Pros and Cons of RTMP as as the Streaming Technology of your choice
RTMP Streaming, at least in a homely setup, can be achieved with relative ease. The process of installing and setting up a Flash Media Server is simple and the technology is mature (it’s been around for 10+ years now). You can transmit Video and Audio in many formats and renditions, as well as apply Security Features such as Player Verification.
Not only that: one of the most important advantages of RTMP, when it comes to Live Broadcasts, is the very low latency/delay from real time in transmission: as we’ll see into later Posts, HTTP based Technologies introduce very high delays (10+ seconds wouldn’t be surprising) and that just cannot work with really, really Live transmissions such as Sport Events, Betting Systems, Trading related Applications.

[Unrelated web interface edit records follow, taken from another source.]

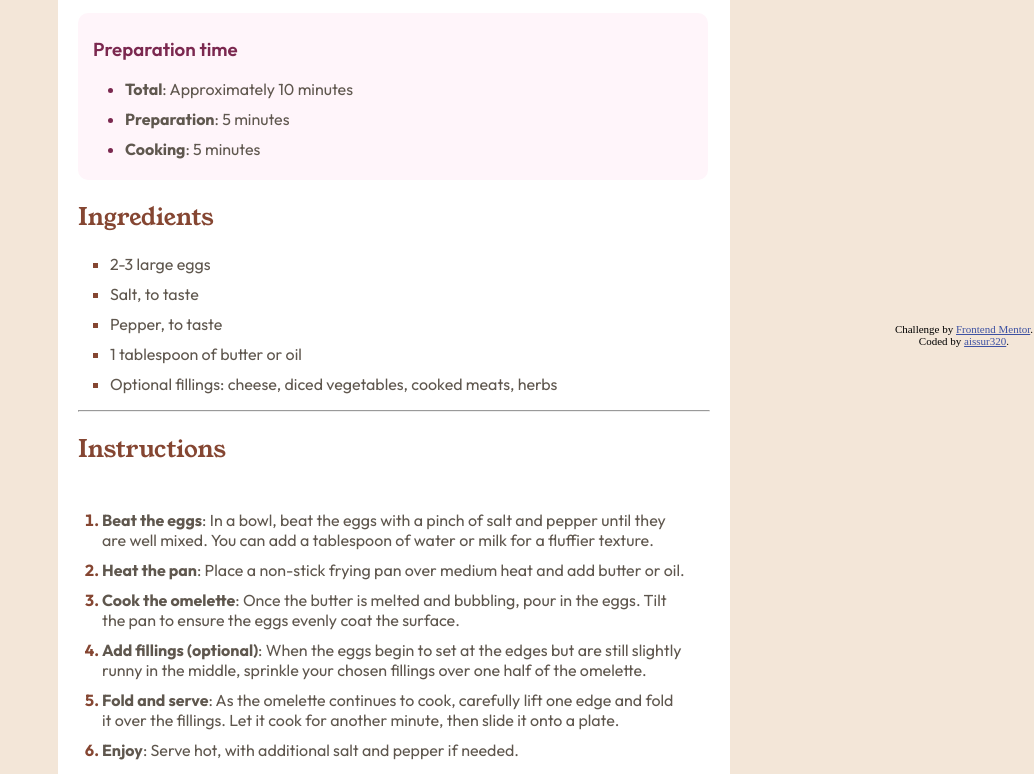
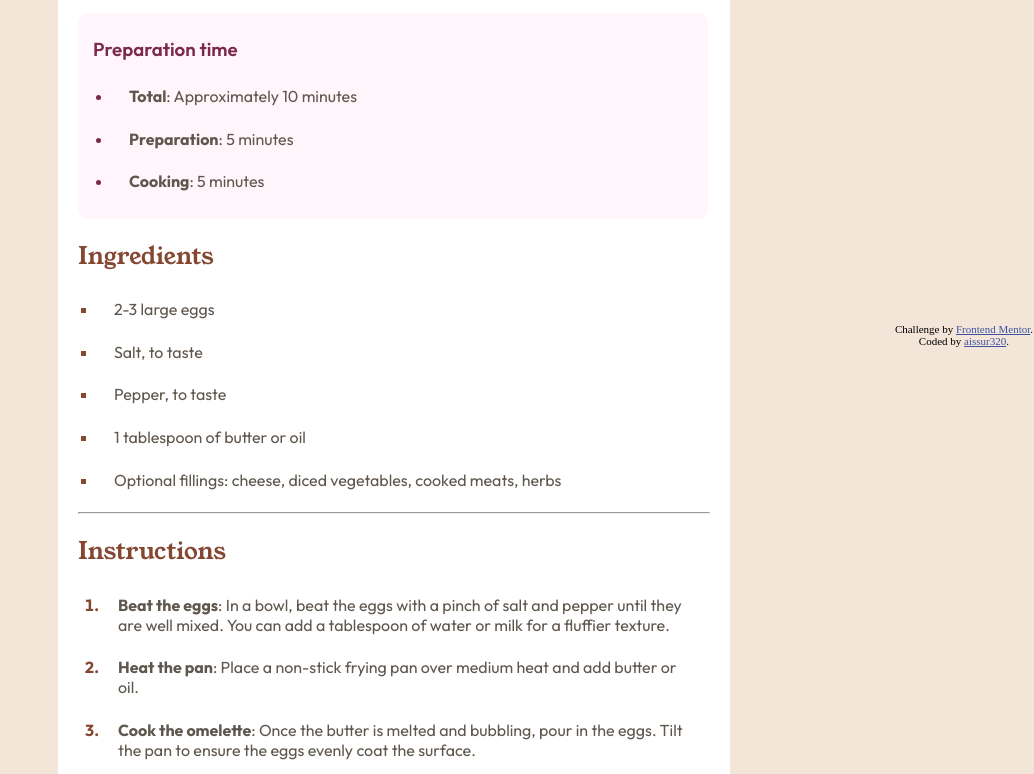
Before and after one commit to aissur320/aissur320.github.io, a plain HTML site: page recipe-page-main/recipe-page-main/index.html in a window 1280 px wide. Shown: the part 452-1226 px from the top of the page, without its empty margins (246-1280 px from the left). Drawn offline with Linux system fonts and the light colour scheme.

Commit message:
upload styles for recipe

```diff
--- a/recipe-page-main/recipe-page-main/styles.css
+++ b/recipe-page-main/recipe-page-main/styles.css
@@ -41,7 +41,7 @@ body{
 }
 
 #pre{
-    padding-left: 1.5em;
+    padding-left: 1.25rem;
 }
 
 #pre li::marker{
@@ -50,12 +50,12 @@ body{
 }
 
 #pre li{
-    margin-left: 0.5em;
+    padding: 0.4rem 1rem;
 }
 
 #ing{
     list-style-type: square;
-    padding-left: 1.5em;
+    padding-left: 1.25rem;
 }
 
 #ing li::marker{
@@ -64,16 +64,20 @@ body{
 }
 
 #ing li{
-    margin-left: 0.5em;
+    padding: 0.4rem 1rem;
 }
 
 #ins{
-    padding: 1.5em;
+    padding-left: 1.5em;
 }
 
 #ins li::marker{
     color: hsl(14, 45%, 36%);
     font-weight: 700;
+}
+
+#ins li{
+    padding: 0.4rem 1rem;
 }
 
 #nut{
@@ -109,13 +113,13 @@ p{
 }
 
 li{
-    font-size: 400;
+    font-weight: 400;
     color: hsl(30, 10%, 34%);
     margin-bottom: 10px;
 }
 
 ol{
-    font-size: 400;
+    font-weight: 400;
     color: hsl(30, 10%, 34%);
     margin-bottom: 10px;
 }
@@ -125,7 +129,7 @@ h3{
 }
 
 td{
-    font-size: 400;
+    font-weight: 400;
     color: hsl(30, 10%, 34%);
 }
 
```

There’s more to the pack of RTMP advantages over HTTP: for as sad as it may sound, not all Devices on Earth today are cutting edge Technology. Let’s talk Set Top Boxes for example: let alone a few remarkable exceptions, we are talking about dumb boxes packed with stone age old Hardware and Firmware. These do “understand” RTMP and not many of the most recent, next Posts related , HTTP based Streaming Technologies.
On the disadvantages side of the moon, my Dear Reader, you must bear in mind that RTMP is an old Technology and therefore does not work in some environments. For example, it does not work in HTML5. This is because RTMP differs from the HTTP Protocol. Also, it doesn’t work with all iDevices as you may have discovered already if you have (more than) one like we do: Apple doesn’t like Flash for some obvious reasons.
Add to that, that RTMP may prevent users from accessing files due to blocking by Firewalls (it generally works over Ports 1935 and 443, instead of famous HTTP Port 80). Always on the Network side of things, bandwidth limitations may lead to dropped frames or jitter in video and audio: as you may discover if you have a look at RTMP’s own RFC, RTMP – unlike HTTP – lacks lots of the error checking capabilities when it comes to dropped packets.
Last but not least, and especially for us dealing with the world of CDNs on a daily basis, RTMP is always more of a no-go when applying for Streaming CDN Services: most renowned CDNs don’t support it anymore, many others have stopped increasing their own RTMP Servers footprint worldwide, and many others are slowly de-constructing their RTMP Capacity as we’re speaking. In other words, when it comes to Big Streaming capabilities, you may find yourself alone in the CDN Space – though hope is still there to date.
RTMP is an old and proven Streaming Technology. The Flash Player which is used to view Video and Audio streamed via RTMP Protocol is popular and used extensively. However, this Technology suffers from limitations. Many of these have been overcome with modified versions of the Flash, but it wouldn’t be daring to say that RTMP is nearing what CDNs love to call “End of Life” as a Streaming Technology.
The latest Adobe Flash Media Server 4.5 has actually done away with the proprietary flv format and provides HTTP Dynamic streaming and HTTP Live streaming technology. We will discuss these streaming technologies in future Posts, as well as many more others, not Adobe proprietary ones.
We hope to have shed some decent light on RTMP at an introductory level and would love to hear from you now.